+++ Data extracts
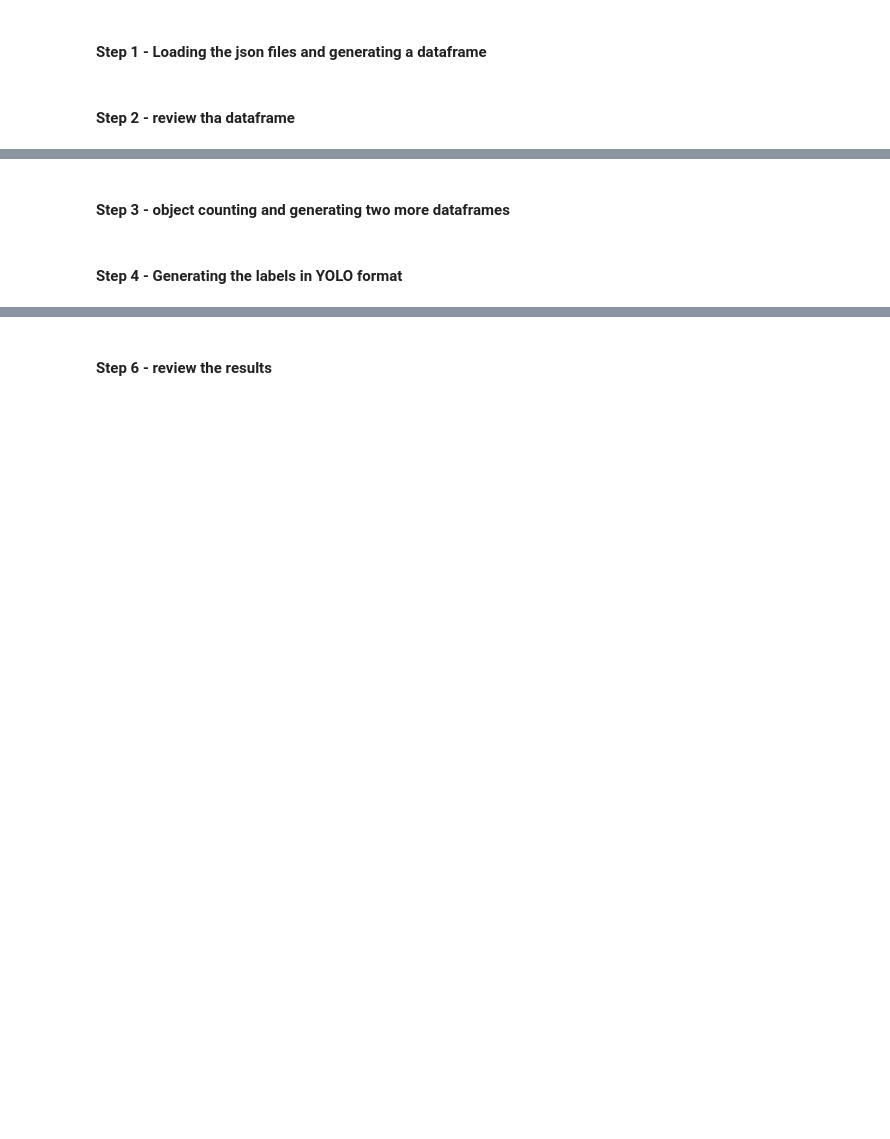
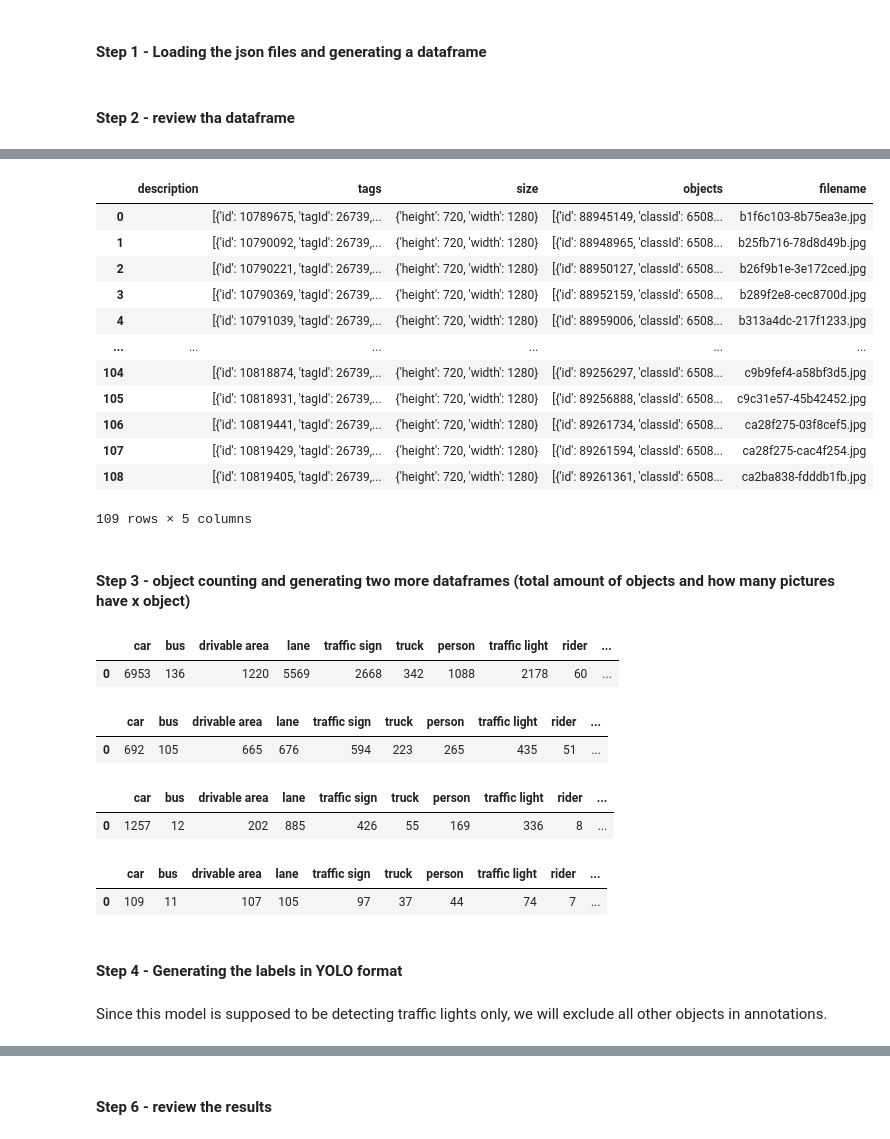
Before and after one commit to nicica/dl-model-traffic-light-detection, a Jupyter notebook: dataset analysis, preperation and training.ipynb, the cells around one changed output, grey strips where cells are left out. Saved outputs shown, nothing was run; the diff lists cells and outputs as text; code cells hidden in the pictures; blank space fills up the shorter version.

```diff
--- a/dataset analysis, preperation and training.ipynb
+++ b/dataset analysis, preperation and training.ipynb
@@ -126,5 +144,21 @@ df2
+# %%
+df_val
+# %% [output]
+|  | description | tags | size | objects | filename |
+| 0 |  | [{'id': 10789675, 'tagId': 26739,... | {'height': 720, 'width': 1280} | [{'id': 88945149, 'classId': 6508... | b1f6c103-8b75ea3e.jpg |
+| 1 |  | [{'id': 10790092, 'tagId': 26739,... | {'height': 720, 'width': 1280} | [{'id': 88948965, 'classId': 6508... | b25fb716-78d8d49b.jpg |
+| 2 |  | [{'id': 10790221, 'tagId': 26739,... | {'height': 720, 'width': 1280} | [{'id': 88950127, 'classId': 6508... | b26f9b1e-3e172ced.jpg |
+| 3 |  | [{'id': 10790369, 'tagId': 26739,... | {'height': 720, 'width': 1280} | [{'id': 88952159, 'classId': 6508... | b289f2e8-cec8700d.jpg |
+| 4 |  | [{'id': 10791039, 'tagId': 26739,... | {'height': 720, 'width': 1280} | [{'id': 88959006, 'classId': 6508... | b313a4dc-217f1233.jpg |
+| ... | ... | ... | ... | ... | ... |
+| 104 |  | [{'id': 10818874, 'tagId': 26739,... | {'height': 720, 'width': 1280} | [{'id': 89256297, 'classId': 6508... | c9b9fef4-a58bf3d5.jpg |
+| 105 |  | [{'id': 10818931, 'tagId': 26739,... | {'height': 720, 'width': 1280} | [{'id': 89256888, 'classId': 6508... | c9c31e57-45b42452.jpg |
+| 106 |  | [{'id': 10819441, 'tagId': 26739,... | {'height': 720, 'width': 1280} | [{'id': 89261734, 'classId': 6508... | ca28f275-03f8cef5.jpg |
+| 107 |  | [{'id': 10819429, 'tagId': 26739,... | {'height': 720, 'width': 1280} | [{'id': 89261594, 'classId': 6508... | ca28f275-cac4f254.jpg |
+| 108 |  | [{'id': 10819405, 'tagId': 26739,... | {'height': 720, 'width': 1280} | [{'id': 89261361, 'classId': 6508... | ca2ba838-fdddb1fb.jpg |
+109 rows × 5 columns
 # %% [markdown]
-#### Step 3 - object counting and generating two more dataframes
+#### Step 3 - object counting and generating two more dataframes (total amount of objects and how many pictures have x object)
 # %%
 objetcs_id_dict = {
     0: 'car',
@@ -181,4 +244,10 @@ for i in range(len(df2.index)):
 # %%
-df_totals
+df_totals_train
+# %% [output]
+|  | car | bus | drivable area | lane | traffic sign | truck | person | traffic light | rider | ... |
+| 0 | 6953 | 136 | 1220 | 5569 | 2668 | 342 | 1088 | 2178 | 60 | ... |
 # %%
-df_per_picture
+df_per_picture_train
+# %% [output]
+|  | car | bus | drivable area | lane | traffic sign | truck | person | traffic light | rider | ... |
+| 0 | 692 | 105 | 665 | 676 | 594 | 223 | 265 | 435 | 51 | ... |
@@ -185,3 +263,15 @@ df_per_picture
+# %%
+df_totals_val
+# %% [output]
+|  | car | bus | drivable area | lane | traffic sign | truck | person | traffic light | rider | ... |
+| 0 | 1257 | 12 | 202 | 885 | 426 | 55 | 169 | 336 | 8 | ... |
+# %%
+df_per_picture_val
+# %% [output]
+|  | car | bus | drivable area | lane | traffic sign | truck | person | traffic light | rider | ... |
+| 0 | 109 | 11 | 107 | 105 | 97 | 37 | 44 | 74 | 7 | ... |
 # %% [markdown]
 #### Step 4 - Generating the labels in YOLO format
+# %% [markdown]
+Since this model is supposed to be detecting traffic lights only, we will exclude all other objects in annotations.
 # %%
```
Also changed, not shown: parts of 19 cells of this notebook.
++++++
→ Exercise brief: Go through the lines above and write each one out verbatim, skipping the pictures.

→ Expected answer:
Before and after one commit to nicica/dl-model-traffic-light-detection, a Jupyter notebook: dataset analysis, preperation and training.ipynb, the cells around one changed output, grey strips where cells are left out. Saved outputs shown, nothing was run; the diff lists cells and outputs as text; code cells hidden in the pictures; blank space fills up the shorter version.

```diff
--- a/dataset analysis, preperation and training.ipynb
+++ b/dataset analysis, preperation and training.ipynb
@@ -126,5 +144,21 @@ df2
+# %%
+df_val
+# %% [output]
+|  | description | tags | size | objects | filename |
+| 0 |  | [{'id': 10789675, 'tagId': 26739,... | {'height': 720, 'width': 1280} | [{'id': 88945149, 'classId': 6508... | b1f6c103-8b75ea3e.jpg |
+| 1 |  | [{'id': 10790092, 'tagId': 26739,... | {'height': 720, 'width': 1280} | [{'id': 88948965, 'classId': 6508... | b25fb716-78d8d49b.jpg |
+| 2 |  | [{'id': 10790221, 'tagId': 26739,... | {'height': 720, 'width': 1280} | [{'id': 88950127, 'classId': 6508... | b26f9b1e-3e172ced.jpg |
+| 3 |  | [{'id': 10790369, 'tagId': 26739,... | {'height': 720, 'width': 1280} | [{'id': 88952159, 'classId': 6508... | b289f2e8-cec8700d.jpg |
+| 4 |  | [{'id': 10791039, 'tagId': 26739,... | {'height': 720, 'width': 1280} | [{'id': 88959006, 'classId': 6508... | b313a4dc-217f1233.jpg |
+| ... | ... | ... | ... | ... | ... |
+| 104 |  | [{'id': 10818874, 'tagId': 26739,... | {'height': 720, 'width': 1280} | [{'id': 89256297, 'classId': 6508... | c9b9fef4-a58bf3d5.jpg |
+| 105 |  | [{'id': 10818931, 'tagId': 26739,... | {'height': 720, 'width': 1280} | [{'id': 89256888, 'classId': 6508... | c9c31e57-45b42452.jpg |
+| 106 |  | [{'id': 10819441, 'tagId': 26739,... | {'height': 720, 'width': 1280} | [{'id': 89261734, 'classId': 6508... | ca28f275-03f8cef5.jpg |
+| 107 |  | [{'id': 10819429, 'tagId': 26739,... | {'height': 720, 'width': 1280} | [{'id': 89261594, 'classId': 6508... | ca28f275-cac4f254.jpg |
+| 108 |  | [{'id': 10819405, 'tagId': 26739,... | {'height': 720, 'width': 1280} | [{'id': 89261361, 'classId': 6508... | ca2ba838-fdddb1fb.jpg |
+109 rows × 5 columns
 # %% [markdown]
-#### Step 3 - object counting and generating two more dataframes
+#### Step 3 - object counting and generating two more dataframes (total amount of objects and how many pictures have x object)
 # %%
 objetcs_id_dict = {
     0: 'car',
@@ -181,4 +244,10 @@ for i in range(len(df2.index)):
 # %%
-df_totals
+df_totals_train
+# %% [output]
+|  | car | bus | drivable area | lane | traffic sign | truck | person | traffic light | rider | ... |
+| 0 | 6953 | 136 | 1220 | 5569 | 2668 | 342 | 1088 | 2178 | 60 | ... |
 # %%
-df_per_picture
+df_per_picture_train
+# %% [output]
+|  | car | bus | drivable area | lane | traffic sign | truck | person | traffic light | rider | ... |
+| 0 | 692 | 105 | 665 | 676 | 594 | 223 | 265 | 435 | 51 | ... |
@@ -185,3 +263,15 @@ df_per_picture
+# %%
+df_totals_val
+# %% [output]
+|  | car | bus | drivable area | lane | traffic sign | truck | person | traffic light | rider | ... |
+| 0 | 1257 | 12 | 202 | 885 | 426 | 55 | 169 | 336 | 8 | ... |
+# %%
+df_per_picture_val
+# %% [output]
+|  | car | bus | drivable area | lane | traffic sign | truck | person | traffic light | rider | ... |
+| 0 | 109 | 11 | 107 | 105 | 97 | 37 | 44 | 74 | 7 | ... |
 # %% [markdown]
 #### Step 4 - Generating the labels in YOLO format
+# %% [markdown]
+Since this model is supposed to be detecting traffic lights only, we will exclude all other objects in annotations.
 # %%
```
Also changed, not shown: parts of 19 cells of this notebook.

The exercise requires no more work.